Truck operators spending to improve safety
UK commercial vehicle operators are responding to calls for road safety improvements by investing in new vehicles and driver training, according to new research by RAC.
The research, carried out by RAC Truck Rescue among businesses that operate trucks, suggests firms are invested heavily in safety features to make their vehicles safer.
A third (33%) of businesses interviewed for the RAC study said they have fitted cameras to cover blind spots on trucks, to improve driver visibility.
32% have added specialist safety bars to the sides of vehicles to prevent road users such as cyclists or pedestrians from being pulled underneath.

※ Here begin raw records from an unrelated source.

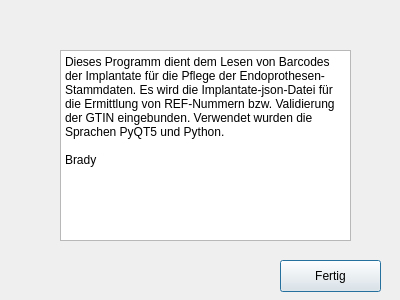
Qt form info/info_window.ui (Bradyphrenia/op_barcode) before a commit.
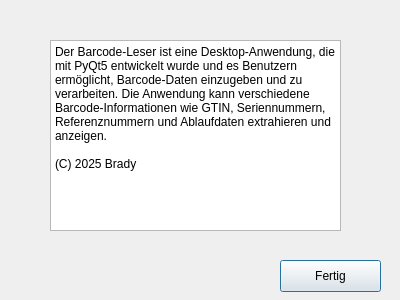
The same form after that commit.

Patch:
```diff
--- a/info/info_window.ui
+++ b/info/info_window.ui
@@ -28,16 +28,16 @@
   <widget class="QPlainTextEdit" name="plainTextEdit">
    <property name="geometry">
     <rect>
-     <x>60</x>
-     <y>50</y>
+     <x>50</x>
+     <y>40</y>
      <width>291</width>
      <height>191</height>
     </rect>
    </property>
    <property name="plainText">
-    <string>Dieses Programm dient dem Lesen von Barcodes der Implantate für die Pflege der Endoprothesen-Stammdaten. Es wird die Implantate-json-Datei für die Ermittlung von REF-Nummern bzw. Validierung der GTIN eingebunden. Verwendet wurden die Sprachen PyQT5 und Python.
+    <string>Der Barcode-Leser ist eine Desktop-Anwendung, die mit PyQt5 entwickelt wurde und es Benutzern ermöglicht, Barcode-Daten einzugeben und zu verarbeiten. Die Anwendung kann verschiedene Barcode-Informationen wie GTIN, Seriennummern, Referenznummern und Ablaufdaten extrahieren und anzeigen.
 
-Brady</string>
+(C) 2025 Brady</string>
    </property>
   </widget>
   <widget class="QPushButton" name="pushButton_ok">
```
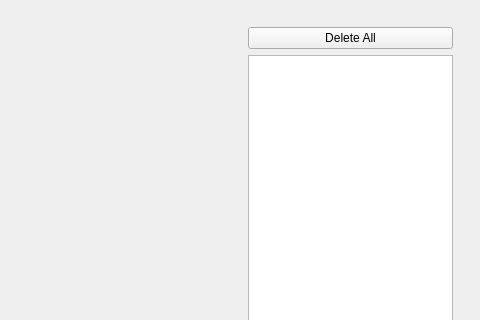
Before: the Qt Designer form mainwindow.ui in mhocio/Pixel-Drawing, drawn with Qt 5; both pictures show x 307 to 787 and y 0 to 320 of the 787 by 598 pixel window.
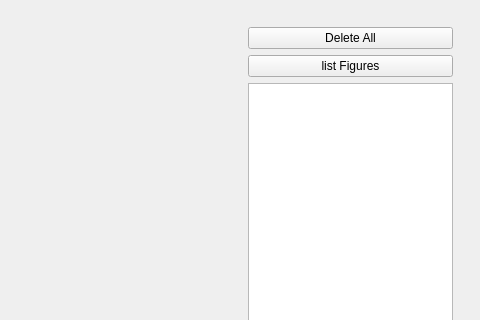
After: the same form once the commit is applied.

Commit message: Add list of shapes on UI, ToString in IShape and comparing shapes

```diff
--- a/mainwindow.ui
+++ b/mainwindow.ui
@@ -91,6 +91,13 @@
             </property>
            </widget>
           </item>
+          <item>
+           <widget class="QPushButton" name="listFiguresButton">
+            <property name="text">
+             <string>list Figures</string>
+            </property>
+           </widget>
+          </item>
           <item>
            <widget class="QListWidget" name="listWidget"/>
           </item>
```
The commit also changes 10 other files.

In addition, almost a third (29%) said they would be investing in new vehicles with better visibility, and 31% said they have provided safety awareness training for their drivers.
In January Boris Johnson, mayor of London, proposed that lower side windows should be mandatory for all commercial vehicles entering the capital, to improve visibility for drivers and reduce dangerous blind spots.
However, with the proposed new modifications costing between £1k -£1.5k per lorry, the RAC is “concerned about the financial impact on businesses running trucks and other commercial vehicles”, and is calling for recognition for improvements already made by commercial vehicle operators”.
Matt Dallaway, RAC truck rescue spokesman, said: “It’s clear to us that HGV operators are working to make their vehicles safer by adopting a range of new measures and modifications. They recognise this is not just important for London, but across the whole of the UK.
“The suggestion by the mayor of London doesn’t seem to take this into consideration and what we would like is clarity on whether businesses that have taken significant measures will be exempt, or at least given support of some kind to compensate for the investment already made.”
With 50 days to go until the first ‘European Day Without a Road Death’, TISPOL has published a video to suggesting ways for road users ways to get involved in the event.